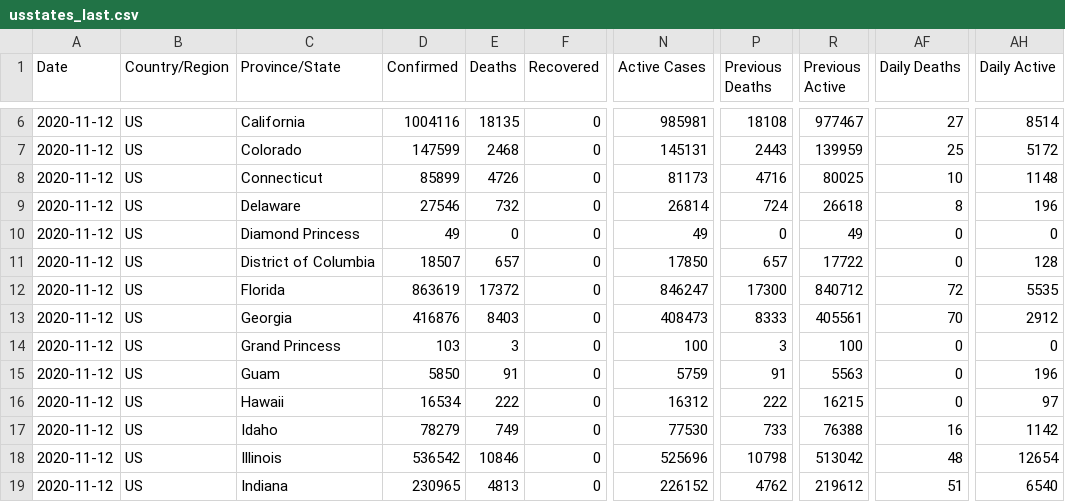
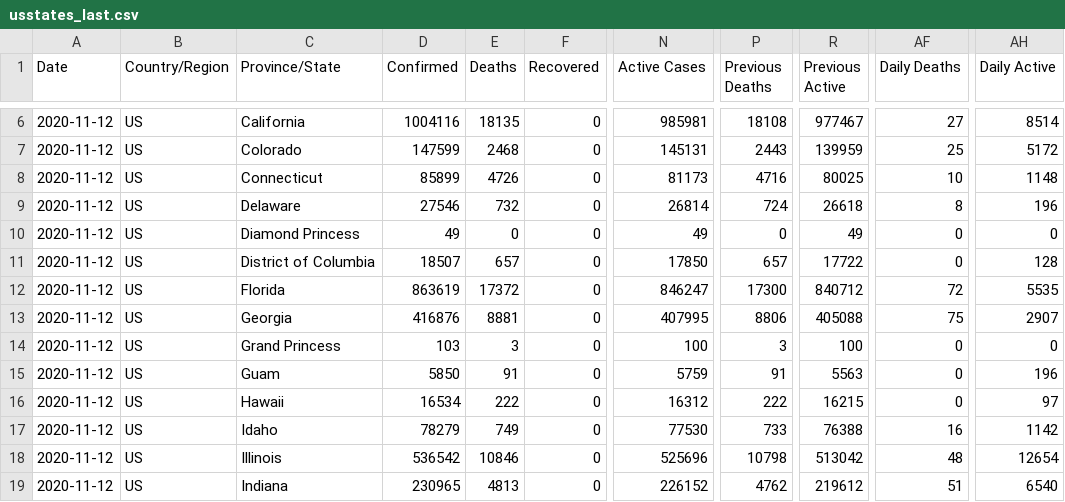
Before and after one commit to fmossott/COVID19-US, a CSV file: data/usstates_last.csv, drawn as a sheet; only a part is shown, gaps mark what is left out; the diff names each change by its address in the sheet, - before the commit and + after, or states it on an @@ line.

```diff
--- a/data/usstates_last.csv
+++ b/data/usstates_last.csv
-E13 (Deaths): 8403
+E13 (Deaths): 8881
-N13 (Active Cases): 408473
+N13 (Active Cases): 407995
-P13 (Previous Deaths): 8333
+P13 (Previous Deaths): 8806
-R13 (Previous Active): 405561
+R13 (Previous Active): 405088
-AF13 (Daily Deaths): 70
+AF13 (Daily Deaths): 75
-AH13 (Daily Active): 2912
+AH13 (Daily Active): 2907
```
Also changed, not shown: data/uscounties_last.csv, data/world_last.csv, 2 other files.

**WHAT NEEDS TO BE DONE**
Leave out the pictures and set down everything else in the entries above exactly.

**SOLUTION TO THE EXERCISE**
Before and after one commit to fmossott/COVID19-US, a CSV file: data/usstates_last.csv, drawn as a sheet; only a part is shown, gaps mark what is left out; the diff names each change by its address in the sheet, - before the commit and + after, or states it on an @@ line.

```diff
--- a/data/usstates_last.csv
+++ b/data/usstates_last.csv
-E13 (Deaths): 8403
+E13 (Deaths): 8881
-N13 (Active Cases): 408473
+N13 (Active Cases): 407995
-P13 (Previous Deaths): 8333
+P13 (Previous Deaths): 8806
-R13 (Previous Active): 405561
+R13 (Previous Active): 405088
-AF13 (Daily Deaths): 70
+AF13 (Daily Deaths): 75
-AH13 (Daily Active): 2912
+AH13 (Daily Active): 2907
```
Also changed, not shown: data/uscounties_last.csv, data/world_last.csv, 2 other files.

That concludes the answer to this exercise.